Community activists and houseless individuals alike pointed to a systematic failure of the city, noting a lack of planning by city officials to mitigate the risk of severe weather on the lowland encampment.
“It’s not like Santa Cruz is a stranger to disaster. They have been moving people in and out of fire zones and flood zones for decades,” said Joy Schendledecker, a member of SFTP. “How can they not make a plan that takes this into account? If you don’t have the plan, then you end up with what we just experienced, which was just a miracle that nobody died directly from those storms.”
Usually, Santa Cruz County sets up a winter shelter during the winter storm season, but did not do so this season, according to Elizabeth Smith. The county stated in an email that the Benchlands flooding was a city matter.
Larry Imwalle, the Homelessness Response Manager for the City of Santa Cruz, asserted that the city’s role involved risk assessment of the flood by monitoring the flow rate of the river. Imwalle additionally mentioned outreach efforts to warn the encampment’s residents and evacuate them to the Riverfront garage, which acted as the temporary shelter.
“We helped facilitate moving people out of those areas, we provided transportation for those who needed it,” said Imwalle. “Clearly, what happened is what we discovered, not many people actually heeded that advice.”
Despite that warning, Schendledecker noted that the absence of safe spaces for the houseless could explain the hesitation and refusal of many Benchlands occupants to leave. She further emphasized the high level of mistrust felt by the unhoused towards the city.
“You know, people aren’t willing to move if they don’t have a place that they know is okay to be,” said Schendledecker, “They’ll take their chances where they are, they’ll stay awake all night, just watching, ready to go if they need to flee.”
The city also has a history of its unwillingness to cooperate with community outreach groups known for working directly with the houseless population. FNB was recently forced to relocate, the latest of numerous location stand-offs with city officials.
According to Keith McHenry, the co-founder of FNB, attempts for help went unanswered. He mentioned trying to contact Larry Imwalle during the flood, but received no response from him.
In a later interview with City on a Hill Press, Leonard admitted that the city and some community outreach groups did not work together. He emphasized the necessity of better cooperation between the two entities.
“If people could work together a little better without throwing each other under the bus all the time, I think we would get somewhere with homeless services,” said Leonard. “I think that’s going to be necessary to move forward.”
A month and a half after the flood, most of those who endured the storm are still at the Benchlands. However, Gardner, Vera, Shago, and Sam got out of the Benchlands, moving to a transitional community camp on River Street.
Gardner continues to care for his brother who moved with him, and says that the new camp is quieter with less movement, and he is enjoying the fact that he has a clean bathroom. Although he’s at a nicer place, he hasn’t stopped thinking about what more could be done for people like him.

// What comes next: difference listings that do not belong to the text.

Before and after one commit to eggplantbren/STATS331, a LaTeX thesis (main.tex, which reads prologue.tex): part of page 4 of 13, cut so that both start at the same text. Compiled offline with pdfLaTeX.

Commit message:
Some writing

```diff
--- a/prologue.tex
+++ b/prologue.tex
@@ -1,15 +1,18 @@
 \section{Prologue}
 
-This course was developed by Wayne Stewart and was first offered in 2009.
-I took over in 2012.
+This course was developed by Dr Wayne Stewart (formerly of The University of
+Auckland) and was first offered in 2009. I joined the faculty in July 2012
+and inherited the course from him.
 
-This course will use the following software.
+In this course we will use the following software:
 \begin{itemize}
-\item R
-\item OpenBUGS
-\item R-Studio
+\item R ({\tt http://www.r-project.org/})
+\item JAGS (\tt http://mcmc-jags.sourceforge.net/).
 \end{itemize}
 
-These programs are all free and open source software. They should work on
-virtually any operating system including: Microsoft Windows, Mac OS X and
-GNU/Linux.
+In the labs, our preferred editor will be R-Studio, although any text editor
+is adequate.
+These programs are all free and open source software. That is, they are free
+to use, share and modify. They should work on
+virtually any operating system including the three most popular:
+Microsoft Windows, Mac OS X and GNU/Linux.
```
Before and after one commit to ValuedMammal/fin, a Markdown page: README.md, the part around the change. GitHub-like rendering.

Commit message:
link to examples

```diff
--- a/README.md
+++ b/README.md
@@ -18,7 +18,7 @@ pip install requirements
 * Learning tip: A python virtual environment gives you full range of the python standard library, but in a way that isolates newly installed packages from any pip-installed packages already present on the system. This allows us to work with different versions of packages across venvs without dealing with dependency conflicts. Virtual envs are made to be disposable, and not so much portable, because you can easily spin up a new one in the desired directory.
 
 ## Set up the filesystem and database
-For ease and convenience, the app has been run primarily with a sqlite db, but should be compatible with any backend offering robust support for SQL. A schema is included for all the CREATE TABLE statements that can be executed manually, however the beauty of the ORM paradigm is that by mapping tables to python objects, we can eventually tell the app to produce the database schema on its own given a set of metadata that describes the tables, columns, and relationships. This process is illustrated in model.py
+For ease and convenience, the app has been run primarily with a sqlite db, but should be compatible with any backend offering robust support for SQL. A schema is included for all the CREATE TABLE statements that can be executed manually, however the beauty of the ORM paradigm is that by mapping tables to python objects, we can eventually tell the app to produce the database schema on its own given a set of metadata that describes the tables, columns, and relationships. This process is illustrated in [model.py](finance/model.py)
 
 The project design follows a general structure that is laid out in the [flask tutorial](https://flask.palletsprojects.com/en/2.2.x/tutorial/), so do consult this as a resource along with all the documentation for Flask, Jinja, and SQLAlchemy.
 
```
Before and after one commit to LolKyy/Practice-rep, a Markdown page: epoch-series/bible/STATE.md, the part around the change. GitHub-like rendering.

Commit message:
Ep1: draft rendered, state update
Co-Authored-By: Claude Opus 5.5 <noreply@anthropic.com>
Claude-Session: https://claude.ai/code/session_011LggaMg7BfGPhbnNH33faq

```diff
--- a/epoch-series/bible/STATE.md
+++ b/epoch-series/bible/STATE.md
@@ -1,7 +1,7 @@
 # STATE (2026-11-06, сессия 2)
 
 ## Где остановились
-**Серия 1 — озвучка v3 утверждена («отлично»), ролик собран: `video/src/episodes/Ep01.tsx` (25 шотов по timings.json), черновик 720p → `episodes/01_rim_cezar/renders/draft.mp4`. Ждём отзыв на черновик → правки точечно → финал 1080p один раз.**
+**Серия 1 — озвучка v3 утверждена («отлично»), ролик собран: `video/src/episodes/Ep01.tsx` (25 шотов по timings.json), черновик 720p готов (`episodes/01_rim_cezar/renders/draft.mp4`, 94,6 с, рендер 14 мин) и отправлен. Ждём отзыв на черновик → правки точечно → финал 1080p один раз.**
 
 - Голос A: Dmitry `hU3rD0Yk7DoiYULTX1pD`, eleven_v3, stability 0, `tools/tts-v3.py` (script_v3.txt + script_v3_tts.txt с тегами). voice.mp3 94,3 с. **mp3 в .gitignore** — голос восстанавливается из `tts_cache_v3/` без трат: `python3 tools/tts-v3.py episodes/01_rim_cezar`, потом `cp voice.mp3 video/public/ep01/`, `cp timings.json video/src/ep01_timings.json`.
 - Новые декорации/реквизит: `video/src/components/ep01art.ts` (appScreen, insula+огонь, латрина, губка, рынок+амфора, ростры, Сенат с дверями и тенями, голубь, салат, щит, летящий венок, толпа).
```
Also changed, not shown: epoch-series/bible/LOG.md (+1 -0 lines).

“There’s no help for the homeless, because they’re homeless. That’s not right,” Gardner said. “There’s nothing really for the homeless unless they go to [the county office] and sign a piece of paper. But until they do that, there’s nothing people can do for them because they don’t know if they’re here or not.”
** Sam M. only provided his last initial to City on a Hill Press.
City on a Hill Press issued a correction to this article on Jan. 27 to clarify a sourcing timeline.